#### What the task asks
Which lines belong in the answer? Exactly those from the line containing "diff --git a/index.html b/index.html" through the last line of the records below, repeated as written.

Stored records
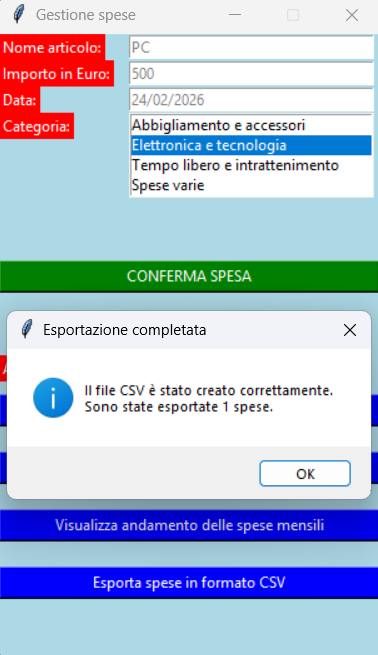
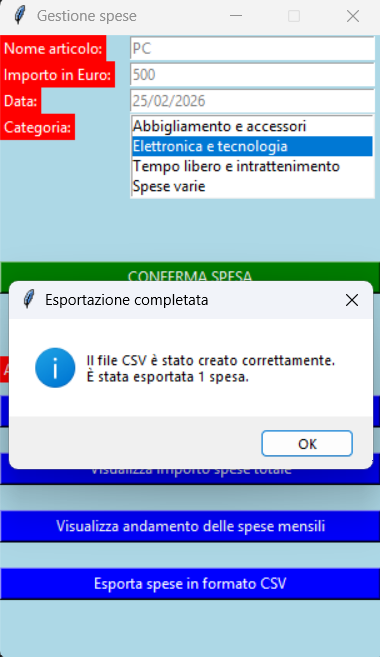
Fix: improve CSV export function

Changed region(s): [[0.0, 0.3969, 1.0, 0.8244], [0.0, 0.0, 0.9894, 0.3053], [0.0, 0.855, 1.0, 0.916]]

diff --git a/main.py b/main.py
@@ -264,11 +264,18 @@ class GestioneSpeseApp:
         numero_spese = len(spese)
 
         if file_esiste and file_non_vuoto:
-            messagebox.showinfo(
-                "Esportazione completata",
-                f"Il file CSV è stato creato correttamente.\n"
-                f"Sono state esportate {numero_spese} spese."
-            )
+            if numero_spese == 1:
+                messagebox.showinfo(
+                    "Esportazione completata",
+                    f"Il file CSV è stato creato correttamente.\n"
+                    f"È stata esportata {numero_spese} spesa."
+                )
+            else:
+                messagebox.showinfo(
+                    "Esportazione completata",
+                    f"Il file CSV è stato creato correttamente.\n"
+                    f"Sono state esportate {numero_spese} spese."
+                )
         else:
             messagebox.showerror(
                 "Errore",
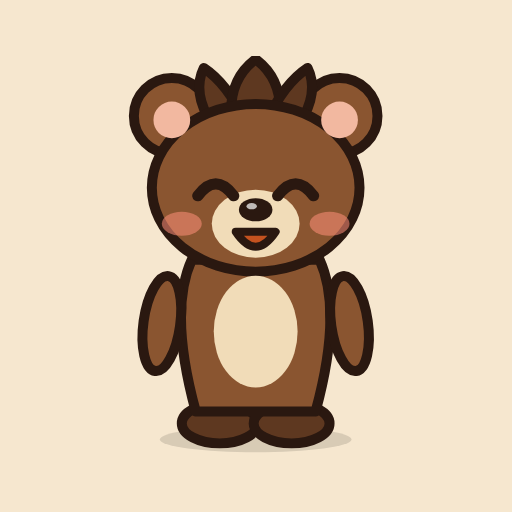
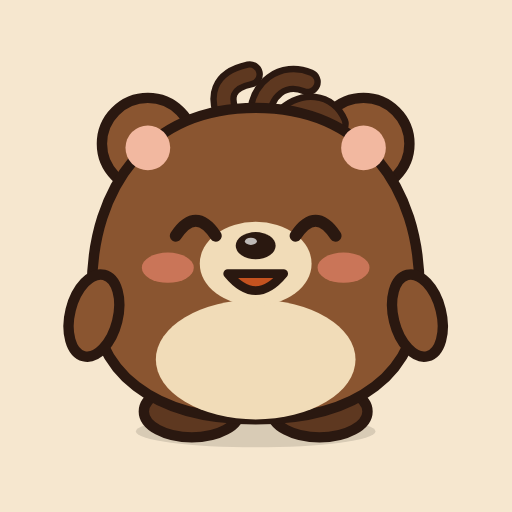
くまトイを丸いデザインに戻し、頭に寝ぐせ風の毛(向きと長さがばらばらな3本)を付ける

diff --git a/js/bear.js b/js/bear.js
@@ -1,39 +1,38 @@
-/* くまトイ: ヒグマのマスコット(ますくん・だるま と同じく、体の形 + 表情の切り替え)
-   すらっとした体(頭と細い胴を分けたシルエット)と、頭のとさか風の毛(3本)が特徴。
+/* くまトイ: ヒグマのマスコット(ますくん・だるま と同じく、丸い体 + 表情の切り替え)
+   頭の上に寝ぐせ風の毛(ばらばらな3本)
    mood: 'normal' | 'happy' | 'worried' | 'sleep'(true は worried)。ゆれ・まばたきは CSS(.bear) */
+// 寝ぐせ: 向きも長さもばらばらな毛。輪郭(太い線)を先に全部描いてから、中の色を重ねる
+const BED_HAIR=['M44 17C40 10 42 6 48.5 4.6','M51 16C51 8 57 4 63 6.5','M57 16C62 11 68 12 70 17'];
 function bearSvg(size,mood){
   const m=mood===true?'worried':(mood||'normal');
   const INK='#2a1810', FUR='#8a5530', FUR_D='#5e3820', CREAM='#f1dcb8';
   const eyes={
-    normal:`<g class="eyes"><ellipse cx="40" cy="33" rx="3.4" ry="4.3" fill="${INK}"/><ellipse cx="60" cy="33" rx="3.4" ry="4.3" fill="${INK}"/><circle cx="41.2" cy="31.3" r="1.3" fill="#fff"/><circle cx="61.2" cy="31.3" r="1.3" fill="#fff"/></g>`,
-    happy:`<path d="M35.5 35 Q40 29 44.5 35M55.5 35 Q60 29 64.5 35" fill="none" stroke="${INK}" stroke-width="2.8" stroke-linecap="round"/>`,
-    sleep:`<path d="M35.5 33 Q40 36.5 44.5 33M55.5 33 Q60 36.5 64.5 33" fill="none" stroke="${INK}" stroke-width="2.8" stroke-linecap="round"/>`,
+    normal:`<g class="eyes"><ellipse cx="35" cy="43" rx="4.2" ry="5" fill="${INK}"/><ellipse cx="65" cy="43" rx="4.2" ry="5" fill="${INK}"/><circle cx="36.4" cy="41" r="1.6" fill="#fff"/><circle cx="66.4" cy="41" r="1.6" fill="#fff"/></g>`,
+    happy:`<path d="M30 45 Q35 37.5 40 45M60 45 Q65 37.5 70 45" fill="none" stroke="${INK}" stroke-width="3" stroke-linecap="round"/>`,
+    sleep:`<path d="M30 43 Q35 47 40 43M60 43 Q65 47 70 43" fill="none" stroke="${INK}" stroke-width="3" stroke-linecap="round"/>`,
   };
   eyes.worried=eyes.normal;
-  const brows=m==='worried'?`<path d="M34 28 L45 31M66 28 L55 31" stroke="${INK}" stroke-width="2.4" stroke-linecap="round"/>`
-    :m==='normal'?`<path d="M35 27.5 Q40 25 45 27M55 27 Q60 25 65 27.5" fill="none" stroke="${FUR_D}" stroke-width="2.2" stroke-linecap="round"/>`:'';
-  const mouth=m==='worried'?`<path d="M45.5 47.5 Q50 43.5 54.5 47.5" fill="none" stroke="${INK}" stroke-width="2.2" stroke-linecap="round"/>`
-    :m==='happy'?`<path d="M45 44 Q50 51.5 55 44Z" fill="#c4521f" stroke="${INK}" stroke-width="2" stroke-linejoin="round"/>`
-    :`<path d="M45 44.2 Q47.5 47.8 50 43.8 Q52.5 47.8 55 44.2" fill="none" stroke="${INK}" stroke-width="2.2" stroke-linecap="round" stroke-linejoin="round"/>`;
-  const extra=m==='worried'?'<path d="M79 22c2.6 3.4 3.6 6 3.6 7.8a3.6 3.6 0 0 1-7.2 0c0-1.8 1-4.4 3.6-7.8z" fill="#8fd3f4" stroke="#4aa3d0" stroke-width="1"/>'
-    :m==='sleep'?`<g fill="${FUR_D}" font-family="sans-serif" font-weight="800"><text x="80" y="16" font-size="9">z</text><text x="87" y="7" font-size="7">z</text></g>`:'';
+  const brows=m==='worried'?`<path d="M29 35 L41 38M71 35 L59 38" stroke="${INK}" stroke-width="2.6" stroke-linecap="round"/>`
+    :m==='normal'?`<path d="M30 35.5 Q35 33 40 35M60 35 Q65 33 70 35.5" fill="none" stroke="${FUR_D}" stroke-width="2.4" stroke-linecap="round"/>`:'';
+  const mouth=m==='worried'?`<path d="M44.5 59 Q50 54.5 55.5 59" fill="none" stroke="${INK}" stroke-width="2.4" stroke-linecap="round"/>`
+    :m==='happy'?`<path d="M43 54.5 Q50 63 57 54.5Z" fill="#c4521f" stroke="${INK}" stroke-width="2.2" stroke-linejoin="round"/>`
+    :`<path d="M43 55 Q46.5 59.5 50 54.8 Q53.5 59.5 57 55" fill="none" stroke="${INK}" stroke-width="2.4" stroke-linecap="round" stroke-linejoin="round"/>`;
+  const extra=m==='worried'?'<path d="M78 30c3 4 4 7 4 9a4 4 0 0 1-8 0c0-2 1-5 4-9z" fill="#8fd3f4" stroke="#4aa3d0" stroke-width="1"/>'
+    :m==='sleep'?`<g fill="${FUR_D}" font-family="sans-serif" font-weight="800"><text x="82" y="9" font-size="8">z</text><text x="89" y="5" font-size="6">z</text></g>`:'';
   return `<svg class="bear" width="${size}" height="${size}" viewBox="0 0 100 100" aria-hidden="true">
-<ellipse cx="50" cy="96" rx="24" ry="3.2" fill="#000" opacity=".12"/>
-<g stroke="${INK}" stroke-width="2.5" stroke-linejoin="round">
-<ellipse cx="41" cy="92" rx="9.5" ry="5" fill="${FUR_D}"/><ellipse cx="59" cy="92" rx="9.5" ry="5" fill="${FUR_D}"/>
-<path d="M34 51C29 62 32 78 35 89L65 89C68 78 71 62 66 51Z" fill="${FUR}"/>
-<ellipse cx="26.5" cy="67" rx="4.6" ry="12" transform="rotate(8 26.5 67)" fill="${FUR}"/><ellipse cx="73.5" cy="67" rx="4.6" ry="12" transform="rotate(-8 73.5 67)" fill="${FUR}"/>
-<circle cx="29" cy="15" r="9.5" fill="${FUR}"/><circle cx="71" cy="15" r="9.5" fill="${FUR}"/>
-<path d="M39 17Q34 9 37 3Q43 7 47 16Z" fill="${FUR_D}"/>
-<path d="M44 16Q43 6 50 0.8Q57 6 56 16Z" fill="${FUR_D}"/>
-<path d="M53 16Q57 7 63 3Q66 9 61 17Z" fill="${FUR_D}"/>
-<ellipse cx="50" cy="33" rx="26" ry="21" fill="${FUR}"/>
+<ellipse cx="50" cy="94" rx="30" ry="4" fill="#000" opacity=".12"/>
+<g stroke="${INK}" stroke-width="2.6" stroke-linejoin="round">
+<ellipse cx="34" cy="89" rx="12" ry="6.5" fill="${FUR_D}"/><ellipse cx="66" cy="89" rx="12" ry="6.5" fill="${FUR_D}"/>
+<circle cx="23" cy="22" r="11.5" fill="${FUR}"/><circle cx="77" cy="22" r="11.5" fill="${FUR}"/>
+${BED_HAIR.map(d=>`<path d="${d}" fill="none" stroke="${INK}" stroke-width="6.6" stroke-linecap="round"/>`).join('')}${BED_HAIR.map(d=>`<path d="${d}" fill="none" stroke="${FUR_D}" stroke-width="3.4" stroke-linecap="round"/>`).join('')}
+<path d="M50 13C77 13 91 33 91 58 91 80 75 91 50 91 25 91 9 80 9 58 9 33 23 13 50 13Z" fill="${FUR}"/>
+<ellipse cx="9.5" cy="65" rx="6" ry="10.5" transform="rotate(14 9.5 65)" fill="${FUR}"/><ellipse cx="90.5" cy="65" rx="6" ry="10.5" transform="rotate(-14 90.5 65)" fill="${FUR}"/>
 </g>
-<circle cx="29" cy="16" r="4.6" fill="#f2b8a0"/><circle cx="71" cy="16" r="4.6" fill="#f2b8a0"/>
-<ellipse cx="50" cy="69" rx="10.5" ry="14" fill="${CREAM}"/>
-<ellipse cx="31.5" cy="42" rx="5" ry="3" fill="#ff8f7a" opacity=".55"/><ellipse cx="68.5" cy="42" rx="5" ry="3" fill="#ff8f7a" opacity=".55"/>
-<ellipse cx="50" cy="42" rx="11" ry="8.5" fill="${CREAM}"/>
-<ellipse cx="50" cy="38.5" rx="4.2" ry="2.9" fill="${INK}"/><ellipse cx="49" cy="37.6" rx="1.3" ry=".8" fill="#fff" opacity=".7"/>
+<circle cx="23" cy="23" r="5.6" fill="#f2b8a0"/><circle cx="77" cy="23" r="5.6" fill="#f2b8a0"/>
+<ellipse cx="50" cy="76" rx="25" ry="15" fill="${CREAM}"/>
+<ellipse cx="28" cy="53" rx="6.5" ry="3.8" fill="#ff8f7a" opacity=".55"/><ellipse cx="72" cy="53" rx="6.5" ry="3.8" fill="#ff8f7a" opacity=".55"/>
+<ellipse cx="50" cy="52" rx="14" ry="10.5" fill="${CREAM}"/>
+<ellipse cx="50" cy="47.5" rx="5" ry="3.4" fill="${INK}"/><ellipse cx="48.8" cy="46.4" rx="1.5" ry=".9" fill="#fff" opacity=".7"/>
 ${brows}${eyes[m]}${mouth}${extra}
 </svg>`;
 }

diff --git a/index.html b/index.html
@@ -9,8 +9,8 @@
 <meta name="theme-color" content="#1a1714" media="(prefers-color-scheme: dark)">
 <meta name="color-scheme" content="light dark">
 <link rel="manifest" href="manifest.webmanifest?v=861daa9a">
-<link rel="apple-touch-icon" href="apple-touch-icon.png?v=8505409c">
-<link rel="icon" href="icon-192.png?v=5de5f8df">
+<link rel="apple-touch-icon" href="apple-touch-icon.png?v=49570470">
+<link rel="icon" href="icon-192.png?v=3a9559ec">
 <meta name="apple-mobile-web-app-capable" content="yes">
 <meta name="mobile-web-app-capable" content="yes">
 <meta name="apple-mobile-web-app-status-bar-style" content="default">
@@ -58,7 +58,7 @@
 <script src="js/geo.js?v=1a5e67f5"></script>
 <script src="js/hours.js?v=00fea5ba"></script>
 <script src="js/icons.js?v=20d36588"></script>
-<script src="js/bear.js?v=4898e890"></script>
+<script src="js/bear.js?v=cbdea3a8"></script>
 <script src="js/cloud.js?v=1c62d3ac"></script>
 <script src="js/map.js?v=79ed05f6"></script>
 <script src="js/settings.js?v=4cdccf97"></script>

#### Response
diff --git a/index.html b/index.html
@@ -9,8 +9,8 @@
 <meta name="theme-color" content="#1a1714" media="(prefers-color-scheme: dark)">
 <meta name="color-scheme" content="light dark">
 <link rel="manifest" href="manifest.webmanifest?v=861daa9a">
-<link rel="apple-touch-icon" href="apple-touch-icon.png?v=8505409c">
-<link rel="icon" href="icon-192.png?v=5de5f8df">
+<link rel="apple-touch-icon" href="apple-touch-icon.png?v=49570470">
+<link rel="icon" href="icon-192.png?v=3a9559ec">
 <meta name="apple-mobile-web-app-capable" content="yes">
 <meta name="mobile-web-app-capable" content="yes">
 <meta name="apple-mobile-web-app-status-bar-style" content="default">
@@ -58,7 +58,7 @@
 <script src="js/geo.js?v=1a5e67f5"></script>
 <script src="js/hours.js?v=00fea5ba"></script>
 <script src="js/icons.js?v=20d36588"></script>
-<script src="js/bear.js?v=4898e890"></script>
+<script src="js/bear.js?v=cbdea3a8"></script>
 <script src="js/cloud.js?v=1c62d3ac"></script>
 <script src="js/map.js?v=79ed05f6"></script>
 <script src="js/settings.js?v=4cdccf97"></script>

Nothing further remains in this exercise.